Problem details: Check the data underneath for lines holding the word "README", and state only how many you find.

Information:
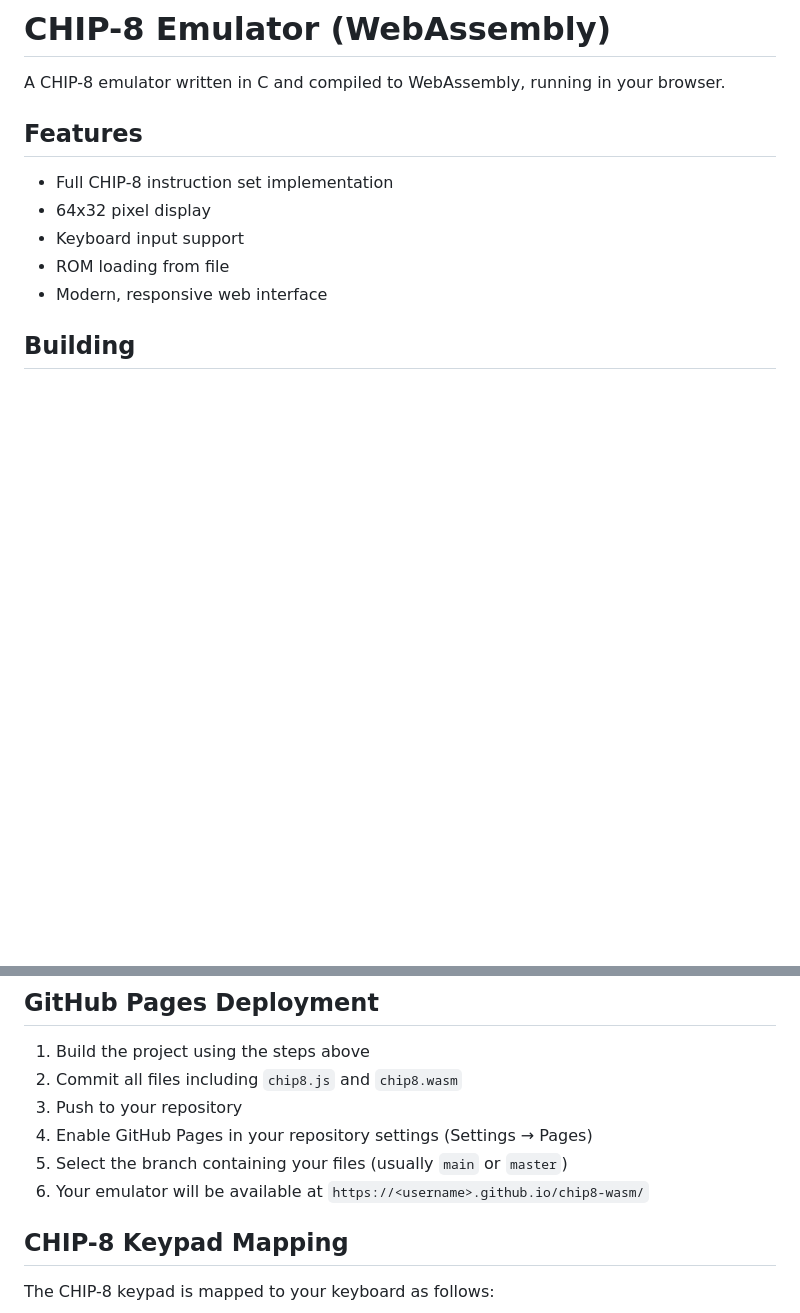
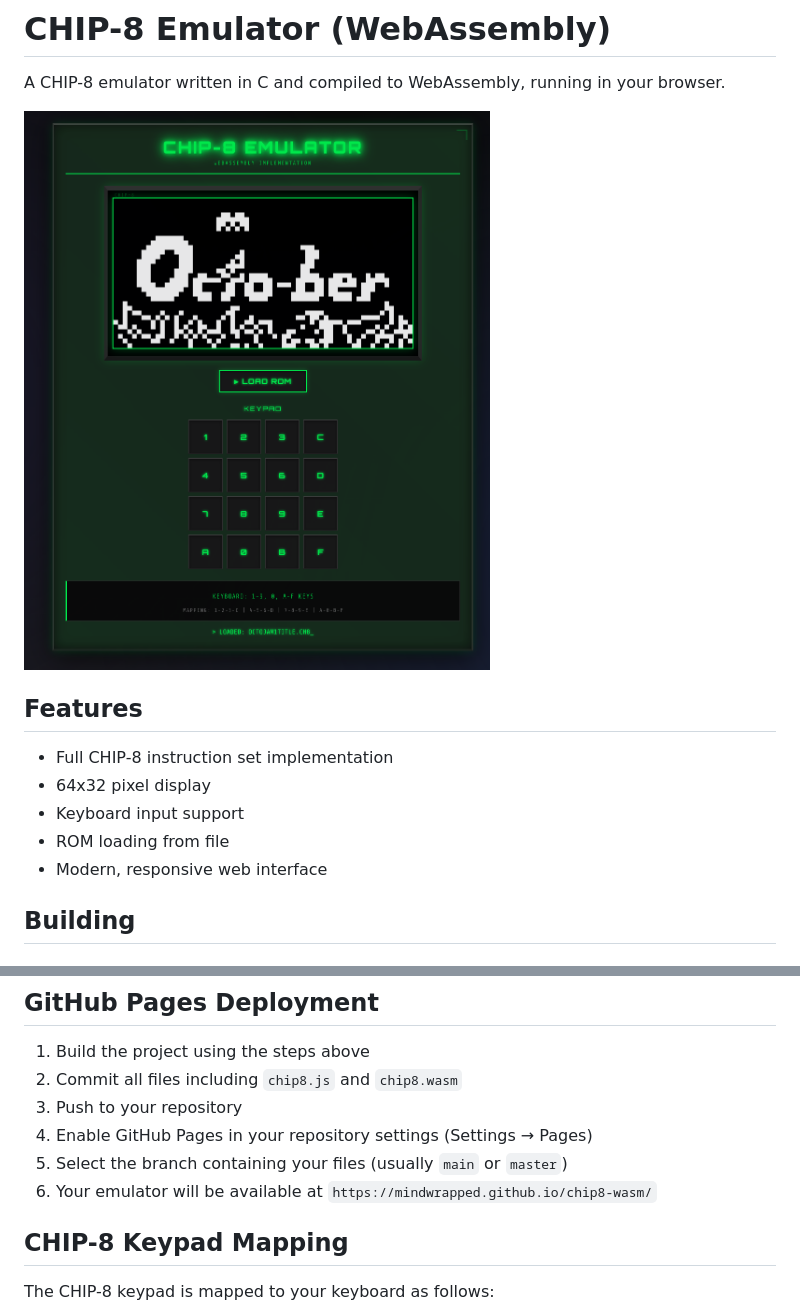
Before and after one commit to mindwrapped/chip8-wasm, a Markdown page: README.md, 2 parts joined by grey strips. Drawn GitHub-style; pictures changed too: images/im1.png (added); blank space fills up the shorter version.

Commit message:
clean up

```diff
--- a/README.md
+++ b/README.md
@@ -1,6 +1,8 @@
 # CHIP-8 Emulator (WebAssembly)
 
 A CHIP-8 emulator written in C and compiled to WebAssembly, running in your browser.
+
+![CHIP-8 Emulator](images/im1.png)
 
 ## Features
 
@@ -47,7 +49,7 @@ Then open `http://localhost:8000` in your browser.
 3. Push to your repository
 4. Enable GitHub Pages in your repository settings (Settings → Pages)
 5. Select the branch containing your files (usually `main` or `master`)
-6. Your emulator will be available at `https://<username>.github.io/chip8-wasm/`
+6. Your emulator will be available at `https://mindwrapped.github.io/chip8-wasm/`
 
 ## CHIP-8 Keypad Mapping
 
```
==
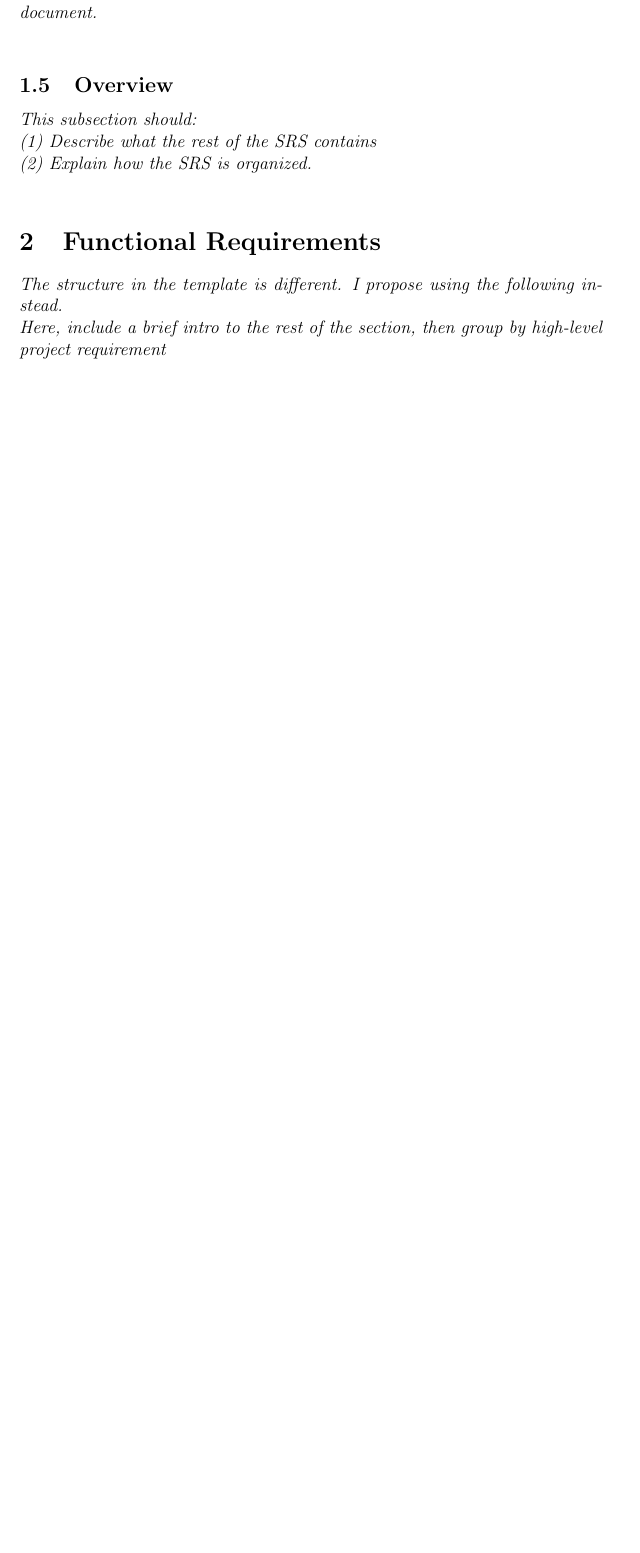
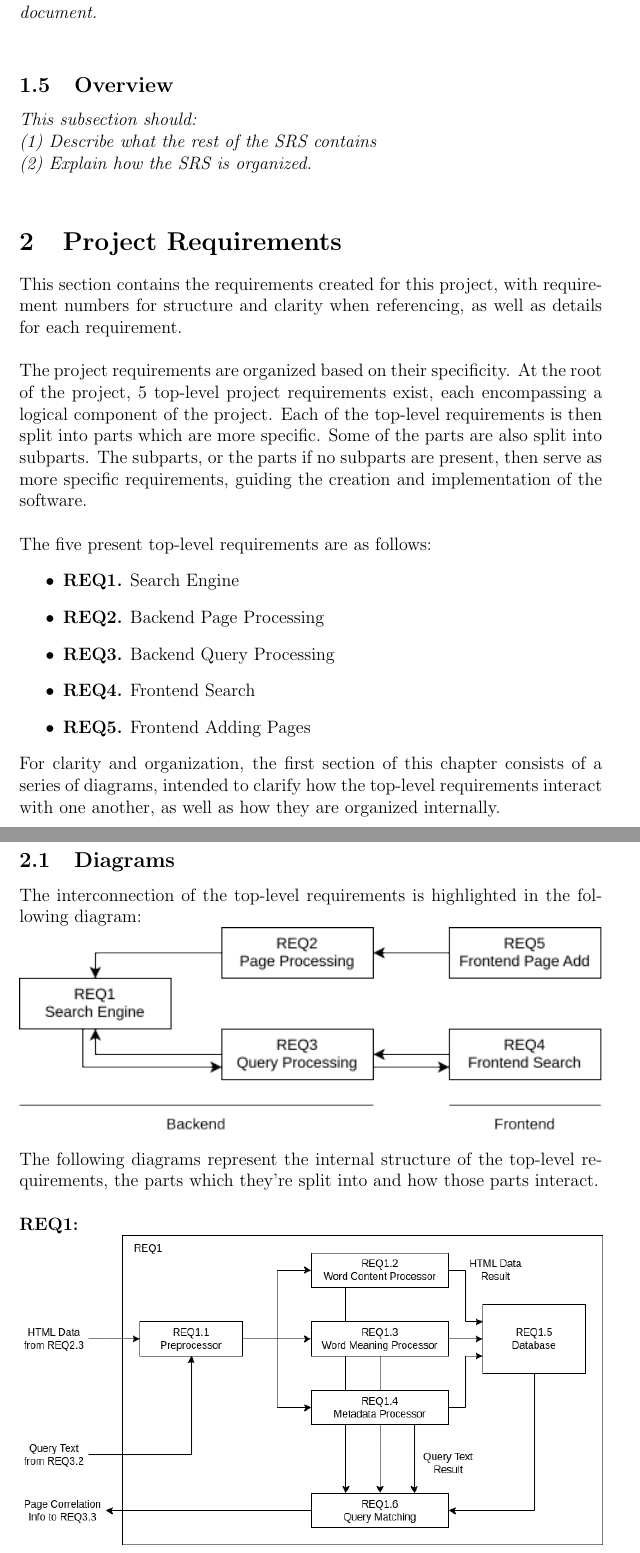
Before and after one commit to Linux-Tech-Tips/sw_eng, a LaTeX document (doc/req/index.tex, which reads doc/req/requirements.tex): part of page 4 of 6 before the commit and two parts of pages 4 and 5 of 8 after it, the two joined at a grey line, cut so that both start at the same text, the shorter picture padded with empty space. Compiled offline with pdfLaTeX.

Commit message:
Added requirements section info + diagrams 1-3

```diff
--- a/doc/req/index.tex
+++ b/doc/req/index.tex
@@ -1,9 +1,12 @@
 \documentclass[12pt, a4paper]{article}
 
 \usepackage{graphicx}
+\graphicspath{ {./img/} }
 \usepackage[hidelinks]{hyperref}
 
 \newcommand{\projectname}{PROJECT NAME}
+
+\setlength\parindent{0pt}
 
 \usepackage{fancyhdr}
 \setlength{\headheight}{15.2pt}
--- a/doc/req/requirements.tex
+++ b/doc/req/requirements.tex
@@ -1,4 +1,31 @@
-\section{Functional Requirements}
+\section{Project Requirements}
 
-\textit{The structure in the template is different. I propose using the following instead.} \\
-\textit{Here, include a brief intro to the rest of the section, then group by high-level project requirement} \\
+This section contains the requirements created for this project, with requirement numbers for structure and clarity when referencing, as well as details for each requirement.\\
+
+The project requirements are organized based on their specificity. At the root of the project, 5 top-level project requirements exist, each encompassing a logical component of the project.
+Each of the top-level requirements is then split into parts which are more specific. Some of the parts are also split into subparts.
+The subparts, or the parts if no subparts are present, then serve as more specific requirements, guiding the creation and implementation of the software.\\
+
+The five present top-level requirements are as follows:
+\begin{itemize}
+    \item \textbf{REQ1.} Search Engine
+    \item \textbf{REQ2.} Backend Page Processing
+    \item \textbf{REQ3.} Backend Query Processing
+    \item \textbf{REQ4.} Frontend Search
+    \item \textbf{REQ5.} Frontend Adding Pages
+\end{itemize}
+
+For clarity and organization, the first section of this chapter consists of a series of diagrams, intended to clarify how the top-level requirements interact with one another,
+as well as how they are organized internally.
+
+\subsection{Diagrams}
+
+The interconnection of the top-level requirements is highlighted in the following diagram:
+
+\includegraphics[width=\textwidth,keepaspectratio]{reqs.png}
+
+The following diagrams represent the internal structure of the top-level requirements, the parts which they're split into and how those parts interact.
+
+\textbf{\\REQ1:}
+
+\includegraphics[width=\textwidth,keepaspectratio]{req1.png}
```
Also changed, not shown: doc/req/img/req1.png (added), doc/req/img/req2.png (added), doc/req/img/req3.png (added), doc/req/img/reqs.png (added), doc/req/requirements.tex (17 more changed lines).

Solution below: 3